5G and Me: And Manufacturing

How can 5G accelerate manufacturing?

With its increased speed, higher bandwidth and lower latency, fifth-generation wireless cellular technology, or 5G, has the potential to be a key enabler and accelerator of the next generation of smart manufacturing. Some advantages of this communications technology for industrial applications include:

  • Higher Bandwidth – modern IIoT gateways and distributed edge compute architectures are creating an explosion of valuable plant data and 5G networks are ideally suited to keep up with this data deluge
  • Lower Latency – allowing devices to communicate more quickly and reliably is especially important for machine-to-machine communications to function effectively
  • Greater Device Density – 5G has the potential to connect to more devices, up to 1 million per km2, critical for a factory full of sensors
  • Device self-registration – time and costs associated with deployment, setup and commissioning will be greatly reduced
  • Increased Security – cellular networks are more difficult to hack than standard WiFi implementations
  • Fewer Cells – cellular signals can travel farther than WiFi, requiring fewer cells vs access points in an equivalent network
  • Lower Power – the NR (New Radio) specifications have the potential to reduce power consumption by up to 100x

When will 5G accelerate manufacturing?

But the ultimate future of widespread 5G deployments in factories is not necessarily a foregone conclusion. Initial investments in acquiring private spectrum, purchasing hardware and the associated costs with learning and managing a new technology will be significant, especially in the early stages. It will require a total workforce transformation.

And while the initial rollout of 5G will be focused on an enhanced mobile broadband (eMMB) experience – mostly targeted at cell phones and tablets, the IIoT enhancements necessary for manufacturing deployments are not scheduled for the next “R-16” release. This includes the ability to use unlicensed spectrum, machine communication protocols (like eMTC enhanced machine-type communication and NB-IoT narrowband Internet of Things) and the lower latency improvements (eURLLC enhanced Ultra-Reliable Low-Latency Communication) will not be available until late 2021. And the enhancements to the 5G radio for low power sensors and wearables is not expected until mid-2023. The transition to 5G is truly a journey and will not happen overnight.

Scheduled Availability of 5G IIoT Capabilities

What about technology we already have?

Standard WiFi is not going away either.
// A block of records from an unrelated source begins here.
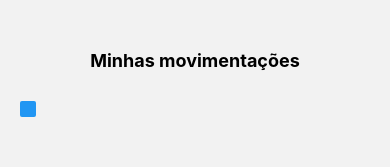
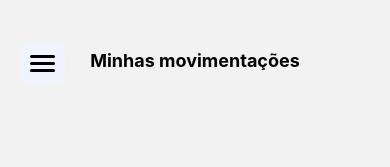
Before and after one commit to LuisHMP0/Finan-asUniesp, a React Native app: screen /Home in a window 390 px wide. Shown: the top 167 px of the page. Built offline with nearby package versions, Linux system fonts and the light colour scheme.

Commit message:
style: alinhando pontos do menu hamburguer

```diff
--- a/package.json
+++ b/package.json
@@ -24,7 +24,8 @@
     "react-native-safe-area-context": "5.4.0",
     "react-native-screens": "~4.10.0",
     "react-native-web": "^0.20.0",
-    "styled-components": "^6.1.18"
+    "styled-components": "^6.1.18",
+    "@expo/vector-icons": "^14.1.0"
   },
   "devDependencies": {
     "@babel/core": "^7.27.1"
--- a/src/pages/Home/index.js
+++ b/src/pages/Home/index.js
@@ -1,6 +1,6 @@
 import React, { useState } from 'react';
-import { View, Text, Button } from 'react-native';
-import Menu from '../Menu'; // Importa o Menu
+import { View, Text, Pressable } from 'react-native';
+import Menu from '../Menu';
 import styles from './style';
 
 const Home = () => {
@@ -8,9 +8,14 @@ const Home = () => {
 
   return (
     <View style={styles.container}>
+      {/* Botão hambúrguer */}
+      <Pressable style={styles.menuButtonContainer} onPress={() => setMostrarMenu(true)}>
+        <View style={styles.bar} />
+        <View style={styles.bar} />
+        <View style={styles.bar} />
+      </Pressable>
+
       <Text style={styles.welcome}>Minhas movimentações</Text>
-
-      <Button style={styles.menuButton} title="" onPress={() => setMostrarMenu(true)} />
 
       {mostrarMenu && <Menu onClose={() => setMostrarMenu(false)} />}
     </View>
--- a/src/pages/Home/style.js
+++ b/src/pages/Home/style.js
@@ -14,9 +14,20 @@ export default StyleSheet.create({
     alignSelf: 'center',
     marginBottom: 30,
   },
-  menuButton: {
+  menuButtonContainer: {
     position: 'absolute',
-    top: 10,
-    backgroundColor: 'red',
-  }
+    top: 43,
+    left: 20,
+    padding: 10,
+    backgroundColor: '#f0f4ff',
+    borderRadius: 8,
+    zIndex: 10,
+  },
+  bar: {
+    width: 25,
+    height: 3,
+    backgroundColor: '#000',
+    marginVertical: 2,
+    borderRadius: 2,
+  },
 });
--- a/src/pages/Menu/style.js
+++ b/src/pages/Menu/style.js
@@ -11,7 +11,7 @@ export default StyleSheet.create({
     zIndex: 10,
   },
     menuBox: {
-      width: '30%',
+      width: '50%',
       height: '100%',
       backgroundColor: 'white',
       padding: 20,
```
Also changed, not shown: 1 other file (tests, documents, lock files or other folders).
Newer technologies are on the horizon, offering improvements over existing wireless infrastructures. Following the well-known 802.11ac WiFi standard, the next generation will technically be 802.11ax, but will be known as WiFi 6. WiFi 6 will be up to four times faster in device-dense areas and offer much greater bandwidth than its predecessor.

There is no shortage of interest and excitement around 5G for manufacturing, but the debate on its advantages vs WiFi will only intensify as the next generation WiFi 6 is released. Ultimately the market will decide which is the preferred technology to use, and most likely it will be a hybrid combination of the two. In any case, smart manufacturers know that this next generation of wireless connectivity will be enabled and accelerated by a modern infrastructure that includes distributed compute architectures to support the significant data streams being created.

No matter the direction, Dell Technologies can help with the transition to whatever the wireless connectivity future holds. Enabling the transformational business outcomes promised by the IIoT will require a next generation digital infrastructure that only the Dell Technologies portfolio of companies and solutions can provide to build a truly integrated, converged, future-proof solution for all industrial customers.

About the Author: Todd Edmunds

Todd Edmunds is the Director of Industrial IoT Strategy and Solution Architecture at Dell Technologies where he helps the world’s top manufacturers execute their digital manufacturing business objectives backed by the resources and portfolio of the seven strategically aligned companies that make up Dell Technologies. Todd is an industry expert with 20+ years’ experience in industrial IoT and Edge Computing having worked for Cisco, Rockwell Automation and a nationwide IoT solution integrator. Todd also currently chairs the Edge Computing TG for the Industrial Internet Consortium (IIC) where he led the recent publication of the “Introduction to Edge Computing in IIoT” whitepaper and is heading up work on a more detailed technical report to be published later this year.